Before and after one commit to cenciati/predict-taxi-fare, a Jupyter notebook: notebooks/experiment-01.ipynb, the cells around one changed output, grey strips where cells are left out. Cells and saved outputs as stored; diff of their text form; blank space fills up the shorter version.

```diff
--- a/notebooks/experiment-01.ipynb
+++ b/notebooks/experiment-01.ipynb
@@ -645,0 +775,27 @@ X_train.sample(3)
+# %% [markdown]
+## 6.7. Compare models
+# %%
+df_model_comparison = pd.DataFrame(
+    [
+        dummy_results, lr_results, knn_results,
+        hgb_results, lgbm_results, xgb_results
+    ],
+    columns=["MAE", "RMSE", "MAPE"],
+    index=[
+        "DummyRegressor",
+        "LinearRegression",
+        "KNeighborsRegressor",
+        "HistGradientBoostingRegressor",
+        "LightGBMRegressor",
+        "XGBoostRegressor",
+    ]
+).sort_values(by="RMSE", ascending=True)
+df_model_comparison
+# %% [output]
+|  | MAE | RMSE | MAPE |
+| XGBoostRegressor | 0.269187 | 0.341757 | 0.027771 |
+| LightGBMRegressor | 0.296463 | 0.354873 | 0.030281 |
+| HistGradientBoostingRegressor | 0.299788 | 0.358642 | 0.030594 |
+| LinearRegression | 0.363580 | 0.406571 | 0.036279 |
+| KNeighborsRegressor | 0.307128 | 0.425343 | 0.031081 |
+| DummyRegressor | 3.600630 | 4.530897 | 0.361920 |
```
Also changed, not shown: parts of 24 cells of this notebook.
════════════════════
- What you will do
Tally the lines in the records that contain "ipynb", then give only the tally.

- Exercise response
3